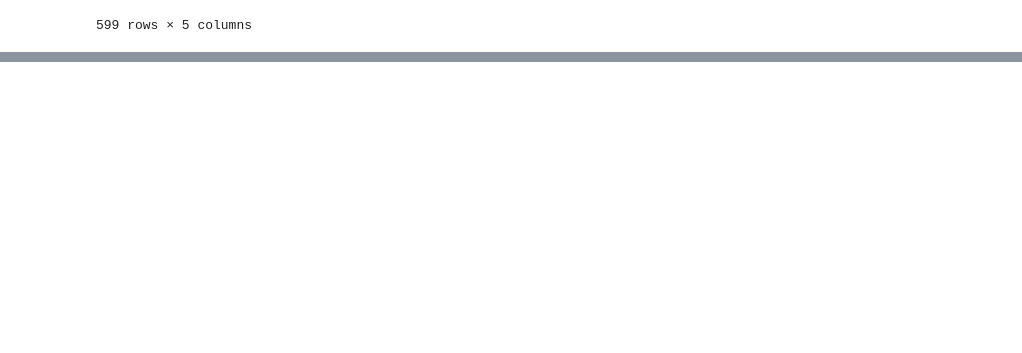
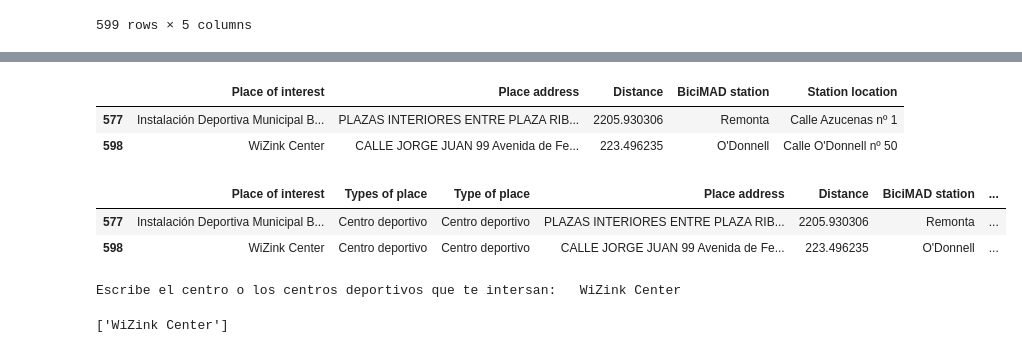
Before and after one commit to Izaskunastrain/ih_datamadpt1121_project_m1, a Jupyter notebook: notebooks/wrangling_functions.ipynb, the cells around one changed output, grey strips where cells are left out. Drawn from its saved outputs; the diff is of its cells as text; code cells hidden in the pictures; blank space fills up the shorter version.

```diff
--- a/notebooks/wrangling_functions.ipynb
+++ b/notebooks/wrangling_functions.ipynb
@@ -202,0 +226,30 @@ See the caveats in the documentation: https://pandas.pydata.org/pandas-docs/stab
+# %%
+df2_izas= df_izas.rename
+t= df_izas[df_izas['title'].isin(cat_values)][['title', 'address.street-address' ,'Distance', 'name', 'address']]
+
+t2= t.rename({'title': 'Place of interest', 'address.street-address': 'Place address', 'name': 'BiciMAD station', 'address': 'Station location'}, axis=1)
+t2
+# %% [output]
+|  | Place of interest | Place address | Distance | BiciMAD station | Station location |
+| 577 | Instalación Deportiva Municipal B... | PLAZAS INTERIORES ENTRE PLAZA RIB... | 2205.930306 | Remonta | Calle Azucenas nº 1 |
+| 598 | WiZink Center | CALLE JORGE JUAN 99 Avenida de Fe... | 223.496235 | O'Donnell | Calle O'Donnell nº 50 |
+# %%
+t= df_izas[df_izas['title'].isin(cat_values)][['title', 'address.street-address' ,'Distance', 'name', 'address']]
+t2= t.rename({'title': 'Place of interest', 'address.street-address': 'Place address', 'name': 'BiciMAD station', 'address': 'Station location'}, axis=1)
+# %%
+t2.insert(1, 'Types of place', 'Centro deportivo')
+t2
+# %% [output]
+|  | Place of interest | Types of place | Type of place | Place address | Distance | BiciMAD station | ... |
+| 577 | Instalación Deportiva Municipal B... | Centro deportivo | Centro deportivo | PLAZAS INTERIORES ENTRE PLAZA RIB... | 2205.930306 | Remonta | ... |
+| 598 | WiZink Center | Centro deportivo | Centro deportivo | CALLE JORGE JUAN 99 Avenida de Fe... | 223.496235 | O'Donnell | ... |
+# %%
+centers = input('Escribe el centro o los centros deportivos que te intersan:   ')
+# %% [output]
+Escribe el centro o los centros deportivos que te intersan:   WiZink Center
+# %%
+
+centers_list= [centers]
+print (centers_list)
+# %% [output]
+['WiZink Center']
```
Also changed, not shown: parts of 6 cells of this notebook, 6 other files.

*What you have to do*
Pictures aside, give the data again exactly as it appears.

*Solution below*
Before and after one commit to Izaskunastrain/ih_datamadpt1121_project_m1, a Jupyter notebook: notebooks/wrangling_functions.ipynb, the cells around one changed output, grey strips where cells are left out. Drawn from its saved outputs; the diff is of its cells as text; code cells hidden in the pictures; blank space fills up the shorter version.

```diff
--- a/notebooks/wrangling_functions.ipynb
+++ b/notebooks/wrangling_functions.ipynb
@@ -202,0 +226,30 @@ See the caveats in the documentation: https://pandas.pydata.org/pandas-docs/stab
+# %%
+df2_izas= df_izas.rename
+t= df_izas[df_izas['title'].isin(cat_values)][['title', 'address.street-address' ,'Distance', 'name', 'address']]
+
+t2= t.rename({'title': 'Place of interest', 'address.street-address': 'Place address', 'name': 'BiciMAD station', 'address': 'Station location'}, axis=1)
+t2
+# %% [output]
+|  | Place of interest | Place address | Distance | BiciMAD station | Station location |
+| 577 | Instalación Deportiva Municipal B... | PLAZAS INTERIORES ENTRE PLAZA RIB... | 2205.930306 | Remonta | Calle Azucenas nº 1 |
+| 598 | WiZink Center | CALLE JORGE JUAN 99 Avenida de Fe... | 223.496235 | O'Donnell | Calle O'Donnell nº 50 |
+# %%
+t= df_izas[df_izas['title'].isin(cat_values)][['title', 'address.street-address' ,'Distance', 'name', 'address']]
+t2= t.rename({'title': 'Place of interest', 'address.street-address': 'Place address', 'name': 'BiciMAD station', 'address': 'Station location'}, axis=1)
+# %%
+t2.insert(1, 'Types of place', 'Centro deportivo')
+t2
+# %% [output]
+|  | Place of interest | Types of place | Type of place | Place address | Distance | BiciMAD station | ... |
+| 577 | Instalación Deportiva Municipal B... | Centro deportivo | Centro deportivo | PLAZAS INTERIORES ENTRE PLAZA RIB... | 2205.930306 | Remonta | ... |
+| 598 | WiZink Center | Centro deportivo | Centro deportivo | CALLE JORGE JUAN 99 Avenida de Fe... | 223.496235 | O'Donnell | ... |
+# %%
+centers = input('Escribe el centro o los centros deportivos que te intersan:   ')
+# %% [output]
+Escribe el centro o los centros deportivos que te intersan:   WiZink Center
+# %%
+
+centers_list= [centers]
+print (centers_list)
+# %% [output]
+['WiZink Center']
```
Also changed, not shown: parts of 6 cells of this notebook, 6 other files.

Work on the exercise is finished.